Yesterday I had an athlete do Lake Stevens 70.3. He was very consistent in his training, and his nutrition plan had been practiced, and he was ready to go for race day. He had his instructions and he executed them to the best of his ability. I know that for sure. Did he swim off course, yes, did he drop his chain on the bike, yes, was it 90 degrees in Washington, a record high for that day, yepper. Things go wrong in a race that long, that's just how that distance works! We all have the 'unexpected" happen, that's just part of racing. Did he finish.. You bet he did, with a time of 5:39 for his very first Half Ironman. I couldn't have been more excited about his day, but he wanted to go under 5:30.. nine minutes folks.. his first race.. he wanted just nine more minutes. Now, I am completely fine with expectations, but sometimes, we have to sit back and look at the good things, we have to be really excited about what we did do well and figure out how to change the rest.

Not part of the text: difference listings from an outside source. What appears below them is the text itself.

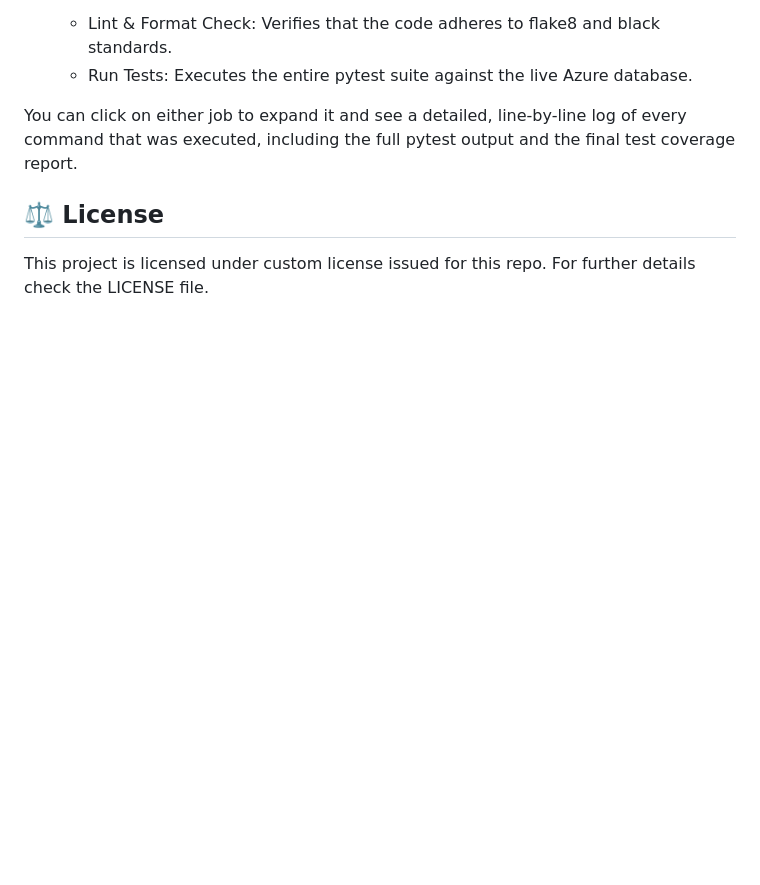
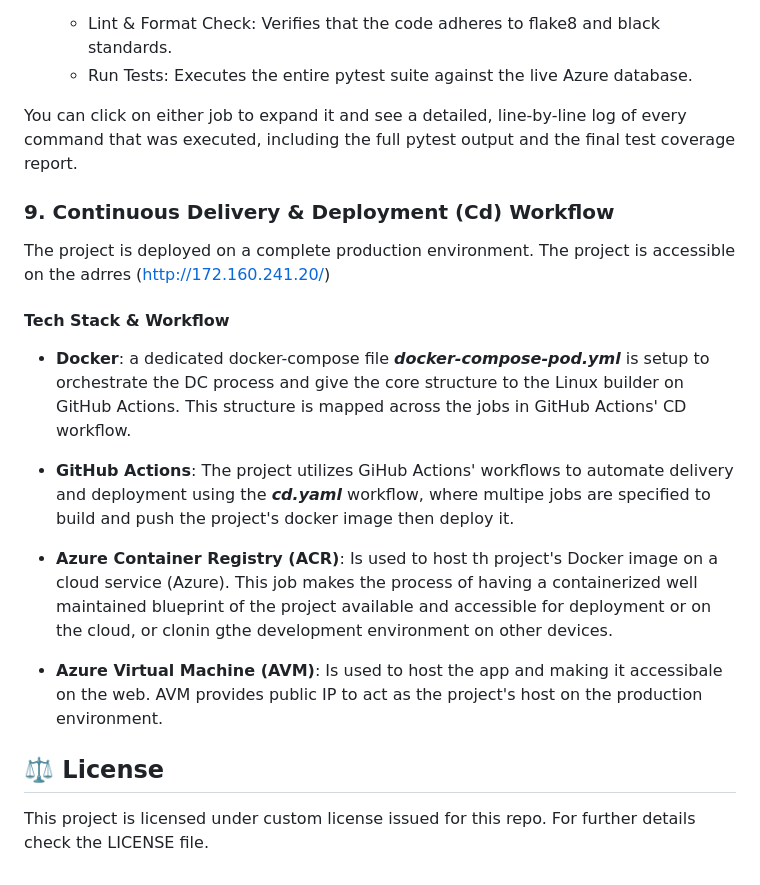
Before and after one commit to Muhannad7794/UXO_system, a Markdown page: README.md, the part around the change. Rendered like a GitHub page; blank space fills up the shorter version.

Commit message:
Updated rEADME.md to document the DC workflow

```diff
--- a/README.md
+++ b/README.md
@@ -195,6 +195,20 @@ The project is equipped with a CI pipeline using GitHub Actions, which automatic
 
 You can click on either job to expand it and see a detailed, line-by-line log of every command that was executed, including the full pytest output and the final test coverage report.
 
+### 9. Continuous Delivery & Deployment (Cd) Workflow
+The project is deployed on a complete production environment. The project is accessible on the adrres (http://172.160.241.20/)
+
+#### Tech Stack & Workflow
+
+- **Docker**: a dedicated docker-compose file ***docker-compose-pod.yml*** is setup to orchestrate the DC process and give the core structure to the Linux builder on GitHub Actions. This structure is mapped across the jobs in GitHub Actions' CD workflow.
+
+- **GitHub Actions**: The project utilizes GiHub Actions' workflows to automate delivery and deployment using the ***cd.yaml*** workflow, where multipe jobs are specified to build and push the project's docker image then deploy it.
+
+- **Azure Container Registry (ACR)**: Is used to host th project's Docker image on a cloud service (Azure). This job makes the process of having a containerized well maintained blueprint of the project available and accessible for deployment or on the cloud, or clonin gthe development environment on other devices.
+
+- **Azure Virtual Machine (AVM)**: Is used to host the app and making it accessibale on the web. AVM provides public IP to act as the project's host on the production environment.
+
+
 ## ⚖️ License
 
 This project is licensed under custom license issued for this repo. For further details check the LICENSE file.
```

In the end, he was just like all of us, we always want to do better, and that's a good thing, not a bad thing. He was so close to his goal he could smell it, taste it, and that's why we keep coming back for more.. so that when we finally do reach it, it feels so amazing. He'll get it, maybe not this past Sunday, but I know he will.
That's why it's so very important that we take time to write down our REALISTIC goals at the beginning of the season, whether it be to finish or break this or that time barrier or qualify for this or that. That way, as time goes on, we don't forget our original intentions. That way, we don't become our own worst enemy after the race is over!
So, realizing expectations are good, but that we shouldn't live and die by them is something I'm learning about every day.. personally, and in my new professional life. Getting to see it from another angle has been good for me.. and I hope I remember in three months from now as I toe the line of Cozumel and stare the 140.6 miles in the face once again.
Great expectations.. I've got them, but right now I'm just watering the seeds, watching them grow, and keeping them all in perspective.
How about you??